DATA FOR THIS TASK Block Start
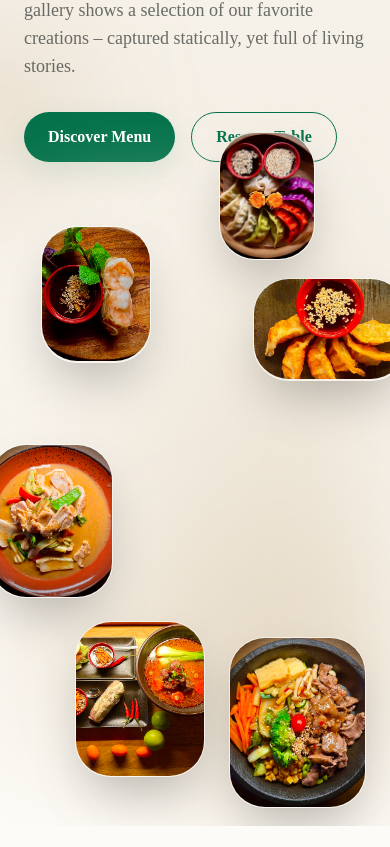
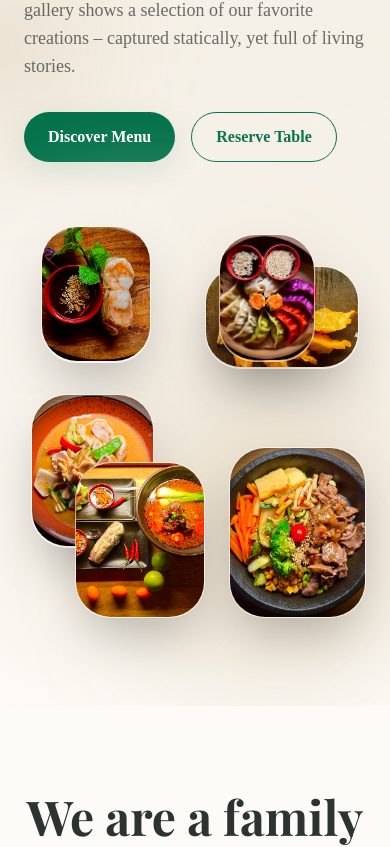
Before and after one commit to ShayNeeo/restaurent-demo, a Next.js app in the folder frontend/: page /en in a window 390 px wide. Shown: the part 4080-4927 px from the top of the page. Built offline with nearby package versions, Linux system fonts and the light colour scheme; no server answers.

Commit message:
feat: Implement responsive GalleryImages component and update product display logic on homepage for improved user experience

```diff
--- a/frontend/app/en/page.tsx
+++ b/frontend/app/en/page.tsx
@@ -464,6 +464,58 @@ function CarouselStory() {
   );
 }
 
+function GalleryImages({ images }: { images: typeof galleryImages }) {
+  const [isMobile, setIsMobile] = useState(false);
+
+  useEffect(() => {
+    const checkMobile = () => {
+      setIsMobile(window.innerWidth < 640);
+    };
+    checkMobile();
+    window.addEventListener('resize', checkMobile);
+    return () => window.removeEventListener('resize', checkMobile);
+  }, []);
+
+  const getSafePosition = (val: string | number | undefined): string | number | undefined => {
+    if (!isMobile) return val;
+    if (typeof val === 'string' && val.endsWith('%')) {
+      const num = parseFloat(val);
+      return num < 0 ? '2%' : val;
+    }
+    return val;
+  };
+
+  return (
+    <div className="relative h-[400px] sm:h-[520px] lg:h-[640px] px-4 sm:px-0">
+      <div className="absolute inset-0 rounded-[48px] bg-gradient-to-br from-brand-light/80 to-brand-accent/30 blur-3xl" />
+      {images.map((image, index) => (
+        <div
+          key={`${image.src}-${index}`}
+          className="group absolute overflow-hidden rounded-[36px] border border-brand-light/40 bg-brand-light/30 shadow-2xl backdrop-blur-sm transition-transform duration-700 ease-out hover:-translate-y-2 hover:rotate-[1deg]"
+          style={{
+            ...image.style,
+            left: getSafePosition(image.style.left),
+            right: getSafePosition(image.style.right),
+            top: getSafePosition(image.style.top),
+            bottom: getSafePosition(image.style.bottom),
+            zIndex: image.zIndex,
+          }}
+        >
+          <Image
+            src={image.src}
+            alt={image.alt}
+            fill
+            sizes="(max-width: 768px) 60vw, (max-width: 1200px) 35vw, 30vw"
+            className="object-cover transition-transform duration-700 group-hover:scale-105"
+            priority={index === 0}
+          />
+          <div className="absolute inset-0 bg-gradient-to-t from-black/35 via-transparent to-transparent opacity-0 transition-opacity duration-500 group-hover:opacity-100" />
+        </div>
+      ))}
+    </div>
+  );
+}
+
 export default function EnglishHomePage() {
   const [products, setProducts] = useState<Product[]>([]);
   const [loading, setLoading] = useState(true);
@@ -475,9 +527,9 @@ export default function EnglishHomePage() {
         const response = await fetch(`${backendUrl}/api/products`);
         if (response.ok) {
           const data = (await response.json()) as ProductsResponse;
-          // Shuffle and take 20 random products for homepage
+          // Shuffle and take 11 random products for homepage
           const shuffled = [...data.products].sort(() => Math.random() - 0.5);
-          setProducts(shuffled.slice(0, 20));
+          setProducts(shuffled.slice(0, 11));
         }
       } catch (error) {
         console.error("Error loading products:", error);
@@ -825,26 +877,7 @@ export default function EnglishHomePage() {
               </ScrollReveal>
 
               <ScrollReveal>
-                <div className="relative h-[520px] sm:h-[640px]">
-                  <div className="absolute inset-0 rounded-[48px] bg-gradient-to-br from-brand-light/80 to-brand-accent/30 blur-3xl" />
-                  {galleryImages.map((image, index) => (
-                    <div
-                      key={`${image.src}-${index}`}
-                      className="group absolute overflow-hidden rounded-[36px] border border-brand-light/40 bg-brand-light/30 shadow-2xl backdrop-blur-sm transition-transform duration-700 ease-out hover:-translate-y-2 hover:rotate-[1deg]"
-                      style={{ ...image.style, zIndex: image.zIndex }}
-                    >
-                      <Image
-                        src={image.src}
-                        alt={image.alt}
-                        fill
-                        sizes="(max-width: 768px) 60vw, (max-width: 1200px) 35vw, 30vw"
-                        className="object-cover transition-transform duration-700 group-hover:scale-105"
-                        priority={index === 0}
-                      />
-                      <div className="absolute inset-0 bg-gradient-to-t from-black/35 via-transparent to-transparent opacity-0 transition-opacity duration-500 group-hover:opacity-100" />
-                    </div>
-                  ))}
-                </div>
+                <GalleryImages images={galleryImages} />
               </ScrollReveal>
             </div>
           </div>
--- a/frontend/app/page.tsx
+++ b/frontend/app/page.tsx
@@ -634,6 +634,58 @@ function CarouselStory() {
   );
 }
 
+function GalleryImages({ images }: { images: typeof galleryImages }) {
+  const [isMobile, setIsMobile] = useState(false);
+
+  useEffect(() => {
+    const checkMobile = () => {
+      setIsMobile(window.innerWidth < 640);
+    };
+    checkMobile();
+    window.addEventListener('resize', checkMobile);
+    return () => window.removeEventListener('resize', checkMobile);
+  }, []);
+
+  const getSafePosition = (val: string | number | undefined): string | number | undefined => {
+    if (!isMobile) return val;
+    if (typeof val === 'string' && val.endsWith('%')) {
+      const num = parseFloat(val);
+      return num < 0 ? '2%' : val;
+    }
+    return val;
+  };
+
+  return (
+    <div className="relative h-[400px] sm:h-[520px] lg:h-[640px] px-4 sm:px-0">
+      <div className="absolute inset-0 rounded-[48px] bg-gradient-to-br from-brand-light/80 to-brand-accent/30 blur-3xl" />
+      {images.map((image, index) => (
+        <div
+          key={`${image.src}-${index}`}
+          className="group absolute overflow-hidden rounded-[36px] border border-brand-light/40 bg-brand-light/30 shadow-2xl backdrop-blur-sm transition-transform duration-700 ease-out hover:-translate-y-2 hover:rotate-[1deg]"
+          style={{
+            ...image.style,
+            left: getSafePosition(image.style.left),
+            right: getSafePosition(image.style.right),
+            top: getSafePosition(image.style.top),
+            bottom: getSafePosition(image.style.bottom),
+            zIndex: image.zIndex,
+          }}
+        >
+          <Image
+            src={image.src}
+            alt={image.alt}
+            fill
+            sizes="(max-width: 768px) 60vw, (max-width: 1200px) 35vw, 30vw"
+            className="object-cover transition-transform duration-700 group-hover:scale-105"
+            priority={index === 0}
+          />
+          <div className="absolute inset-0 bg-gradient-to-t from-black/35 via-transparent to-transparent opacity-0 transition-opacity duration-500 group-hover:opacity-100" />
+        </div>
+      ))}
+    </div>
+  );
+}
+
 export default function HomePage() {
   const [products, setProducts] = useState<Product[]>([]);
   const [loading, setLoading] = useState(true);
@@ -645,9 +697,9 @@ export default function HomePage() {
         const response = await fetch(`${backendUrl}/api/products`);
         if (response.ok) {
           const data = (await response.json()) as ProductsResponse;
-          // Shuffle and take 20 random products for homepage
+          // Shuffle and take 11 random products for homepage
           const shuffled = [...data.products].sort(() => Math.random() - 0.5);
-          setProducts(shuffled.slice(0, 20));
+          setProducts(shuffled.slice(0, 11));
         }
       } catch (error) {
         console.error("Fehler beim Laden der Produkte:", error);
@@ -904,7 +956,7 @@ export default function HomePage() {
               </p>
             </ScrollReveal>
 
-            {/* Products Grid - 7 rows x 3 columns = 21 spots (20 products + 1 view all card) */}
+            {/* Products Grid - 4 rows x 3 columns = 12 spots (11 products + 1 view all card) */}
             {loading ? (
               <div className="text-center py-20">
                 <p className="text-white/70">Produkte werden geladen...</p>
@@ -955,7 +1007,7 @@ export default function HomePage() {
                     </ScrollReveal>
                   );
                 })}
-                {/* View All Menus Card - 21st spot */}
+                {/* View All Menus Card - 12th spot */}
                 <ScrollReveal>
                   <a
                     href="/menu"
@@ -991,8 +1043,8 @@ export default function HomePage() {
             <div className="absolute top-1/2 left-0 h-40 w-40 -translate-x-1/2 -translate-y-1/2 rounded-full bg-brand-accent/20 blur-3xl" />
           </div>
 
-          <div className="relative z-10 mx-auto max-w-7xl px-6">
-            <div className="grid items-center gap-16 lg:grid-cols-[0.9fr,1.1fr]">
+          <div className="relative z-10 mx-auto max-w-7xl px-4 sm:px-6 lg:px-6">
+            <div className="grid items-center gap-8 sm:gap-12 lg:gap-16 lg:grid-cols-[0.9fr,1.1fr]">
               <ScrollReveal className="space-y-8">
                 <p className="text-xs uppercase tracking-[0.35rem] font-semibold text-brand/70">
                   Unsere Speisen-Galerie
@@ -1024,26 +1076,7 @@ export default function HomePage() {
               </ScrollReveal>
 
               <ScrollReveal>
-                <div className="relative h-[520px] sm:h-[640px]">
-                  <div className="absolute inset-0 rounded-[48px] bg-gradient-to-br from-brand-light/80 to-brand-accent/30 blur-3xl" />
-                  {galleryImages.map((image, index) => (
-                    <div
-                      key={`${image.src}-${index}`}
-                      className="group absolute overflow-hidden rounded-[36px] border border-brand-light/40 bg-brand-light/30 shadow-2xl backdrop-blur-sm transition-transform duration-700 ease-out hover:-translate-y-2 hover:rotate-[1deg]"
-                      style={{ ...image.style, zIndex: image.zIndex }}
-                    >
-                      <Image
-                        src={image.src}
-                        alt={image.alt}
-                        fill
-                        sizes="(max-width: 768px) 60vw, (max-width: 1200px) 35vw, 30vw"
-                        className="object-cover transition-transform duration-700 group-hover:scale-105"
-                        priority={index === 0}
-                      />
-                      <div className="absolute inset-0 bg-gradient-to-t from-black/35 via-transparent to-transparent opacity-0 transition-opacity duration-500 group-hover:opacity-100" />
-                    </div>
-                  ))}
-                </div>
+                <GalleryImages images={galleryImages} />
               </ScrollReveal>
             </div>
           </div>
--- a/frontend/app/vi/page.tsx
+++ b/frontend/app/vi/page.tsx
@@ -464,6 +464,58 @@ function CarouselStory() {
   );
 }
 
+function GalleryImages({ images }: { images: typeof galleryImages }) {
+  const [isMobile, setIsMobile] = useState(false);
+
+  useEffect(() => {
+    const checkMobile = () => {
+      setIsMobile(window.innerWidth < 640);
+    };
+    checkMobile();
+    window.addEventListener('resize', checkMobile);
+    return () => window.removeEventListener('resize', checkMobile);
+  }, []);
+
+  const getSafePosition = (val: string | number | undefined): string | number | undefined => {
+    if (!isMobile) return val;
+    if (typeof val === 'string' && val.endsWith('%')) {
+      const num = parseFloat(val);
+      return num < 0 ? '2%' : val;
+    }
+    return val;
+  };
+
+  return (
+    <div className="relative h-[400px] sm:h-[520px] lg:h-[640px] px-4 sm:px-0">
+      <div className="absolute inset-0 rounded-[48px] bg-gradient-to-br from-brand-light/80 to-brand-accent/30 blur-3xl" />
+      {images.map((image, index) => (
+        <div
+          key={`${image.src}-${index}`}
+          className="group absolute overflow-hidden rounded-[36px] border border-brand-light/40 bg-brand-light/30 shadow-2xl backdrop-blur-sm transition-transform duration-700 ease-out hover:-translate-y-2 hover:rotate-[1deg]"
+          style={{
+            ...image.style,
+            left: getSafePosition(image.style.left),
+            right: getSafePosition(image.style.right),
+            top: getSafePosition(image.style.top),
+            bottom: getSafePosition(image.style.bottom),
+            zIndex: image.zIndex,
+          }}
+        >
+          <Image
+            src={image.src}
+            alt={image.alt}
+            fill
+            sizes="(max-width: 768px) 60vw, (max-width: 1200px) 35vw, 30vw"
+            className="object-cover transition-transform duration-700 group-hover:scale-105"
+            priority={index === 0}
+          />
+          <div className="absolute inset-0 bg-gradient-to-t from-black/35 via-transparent to-transparent opacity-0 transition-opacity duration-500 group-hover:opacity-100" />
+        </div>
+      ))}
+    </div>
+  );
+}
+
 export default function VietnameseHomePage() {
   const [products, setProducts] = useState<Product[]>([]);
   const [loading, setLoading] = useState(true);
@@ -475,9 +527,9 @@ export default function VietnameseHomePage() {
         const response = await fetch(`${backendUrl}/api/products`);
         if (response.ok) {
           const data = (await response.json()) as ProductsResponse;
-          // Shuffle and take 20 random products for homepage
+          // Shuffle and take 11 random products for homepage
           const shuffled = [...data.products].sort(() => Math.random() - 0.5);
-          setProducts(shuffled.slice(0, 20));
+          setProducts(shuffled.slice(0, 11));
         }
       } catch (error) {
         console.error("Lỗi tải sản phẩm:", error);
@@ -825,26 +877,7 @@ export default function VietnameseHomePage() {
               </ScrollReveal>
 
               <ScrollReveal>
-                <div className="relative h-[520px] sm:h-[640px]">
-                  <div className="absolute inset-0 rounded-[48px] bg-gradient-to-br from-brand-light/80 to-brand-accent/30 blur-3xl" />
-                  {galleryImages.map((image, index) => (
-                    <div
-                      key={`${image.src}-${index}`}
-                      className="group absolute overflow-hidden rounded-[36px] border border-brand-light/40 bg-brand-light/30 shadow-2xl backdrop-blur-sm transition-transform duration-700 ease-out hover:-translate-y-2 hover:rotate-[1deg]"
-                      style={{ ...image.style, zIndex: image.zIndex }}
-                    >
-                      <Image
-                        src={image.src}
-                        alt={image.alt}
-                        fill
-                        sizes="(max-width: 768px) 60vw, (max-width: 1200px) 35vw, 30vw"
-                        className="object-cover transition-transform duration-700 group-hover:scale-105"
-                        priority={index === 0}
-                      />
-                      <div className="absolute inset-0 bg-gradient-to-t from-black/35 via-transparent to-transparent opacity-0 transition-opacity duration-500 group-hover:opacity-100" />
-                    </div>
-                  ))}
-                </div>
+                <GalleryImages images={galleryImages} />
               </ScrollReveal>
             </div>
           </div>
```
DATA FOR THIS TASK Block End
### TASK ITEM
Find out how many lines in the data above hold the word "Produkte". Write only the number.

### SOLUTION BELOW
2